PARIS -- It is a magnificent setting. Chantilly Race Course, outside Paris, is, at once, both beautiful and breathtaking. As the horses race down the backstretch, there is the backdrop of a chateau. It is a 3-furlong run-in. The gradient in the last 800 metres tests the resolve and the heart of every horse.
It is a 40-minute train ride from Gare Du Nord, a Paris train station. From the station, it is a crisp 15-minute walk to Chantilly. On Jockey Club day, the French Derby, there are musicians, both vocal and instrumental, who keep the fans entertained. Fashion, high and not so high, and pageantry come together.

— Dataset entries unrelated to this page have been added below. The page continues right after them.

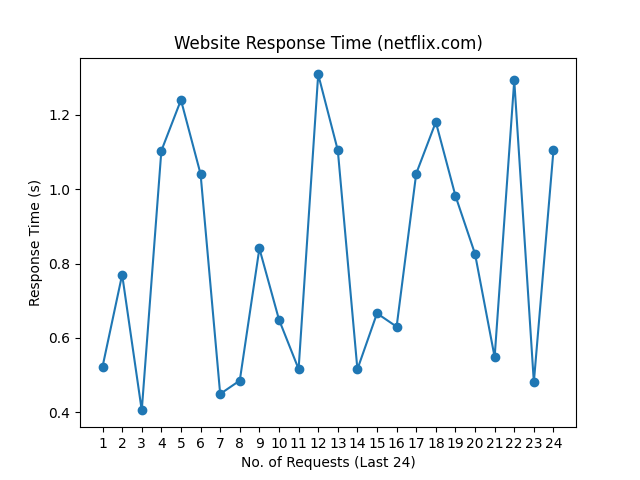
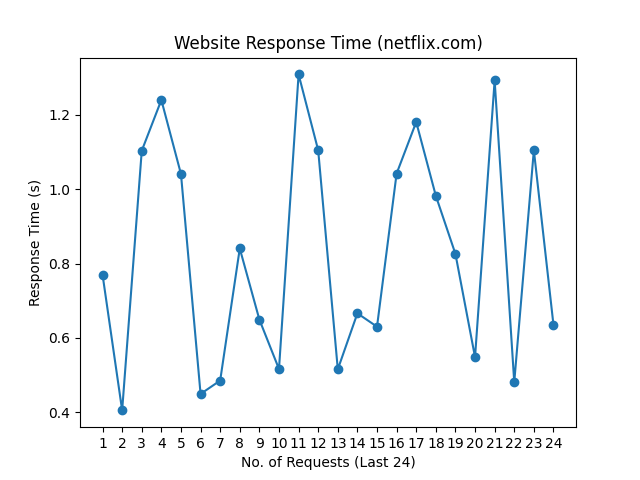
update README.md, history and graph

Changed region(s): [[0.1562, 0.125, 0.875, 0.875]]

diff --git a/README.md b/README.md
@@ -1,10 +1,10 @@
 # Web Monitoring
 
-Last Checked: 16/12/2023 09:03
+Last Checked: 17/12/2023 09:07
 
 | Website | Response Time (s) | Status | Avg Uptime (%) |
 |---------|-------------------|--------|----------------|
 | www.thiswebsiteisdown.net | 0 <br> <img src="graph/thiswebsiteisdown.net.png" alt="Graph" width="200" height="200">  | ❌ Down | 0.00 |
-| www.netflix.com | 1.104997 <br> <img src="graph/netflix.com.png" alt="Graph" width="200" height="200">  | ✅ Up | 100.00 |
-| www.google.com | 0.101394 <br> <img src="graph/google.com.png" alt="Graph" width="200" height="200">  | ✅ Up | 100.00 |
-| www.facebook.com | 0.724261 <br> <img src="graph/facebook.com.png" alt="Graph" width="200" height="200">  | ✅ Up | 100.00 |
+| www.netflix.com | 0.635132 <br> <img src="graph/netflix.com.png" alt="Graph" width="200" height="200">  | ✅ Up | 100.00 |
+| www.google.com | 0.064984 <br> <img src="graph/google.com.png" alt="Graph" width="200" height="200">  | ✅ Up | 100.00 |
+| www.facebook.com | 0.406990 <br> <img src="graph/facebook.com.png" alt="Graph" width="200" height="200">  | ✅ Up | 100.00 |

Talk of poetic justice and I saw it in its most emphatic form in the French Derby at Chantilly on Sunday. Darsi, in the hands of Christophe Soumillon who was turning 25, proved the fastest when it mattered. The winning owner was the Aga Khan. Now, 24 hours earlier, in another country called England and across the Channel, an Aga Khan-owned and Soumillon-ridden chestnut colt named Visindar had failed to justify favoritism in the Epsom Derby. The one different element in the equation was that Visindar's trainer was Andre Fabre and Darsi's trainer was Royer Dupre.
At 7.60 to 1, Darsi lay no farther than sixth at any point in the 2,100-metre Prix du Jockey Club. Soumillon improved to be fourth around the final bend and switched to the out as the race took a serious turn, Arras, Olivier Peslier up, had made a striking move turning for home and gone into what looked like an insurmountable lead. Soumillon put Darsi in chase of Arras and, with one giant stride after another, cut down the advantage and edged clear with 50 metres to go. Best Name, Christophe Lemaire up, was late on the scene to edge Arras out for second.
Soumillon and the Aga Khan did not attend the press meeting. Soumillon had a ride in the race following the Jockey Club. Trainer Dupre took questions. I asked Dupre, if in retrospect, Darsi should have gone to Epsom, "Absolutely not. He was targeted for the French Derby. He trained well and he has justified my confidence."
"I have no plans to take him to the Breeders' Cup. The Churchill Downs stretch is too short," Dupre quipped.
It was a glorious summer afternoon in Paris. The racing was all a fan could ask for. The Epsom Derby and the Jockey Club are 24 hours apart. There is a convenient train (the Eurostar) that leaves London at 8 A M and arriving at Gare du Nord in Paris at 11.50 A M. Paris is an hour ahead.
News Updates |
Resources | Links | Marketplace | Gallery | Advertising | Contact Us
Copyright © 2000-2017 Chicago Barn to Wire. All rights reserved.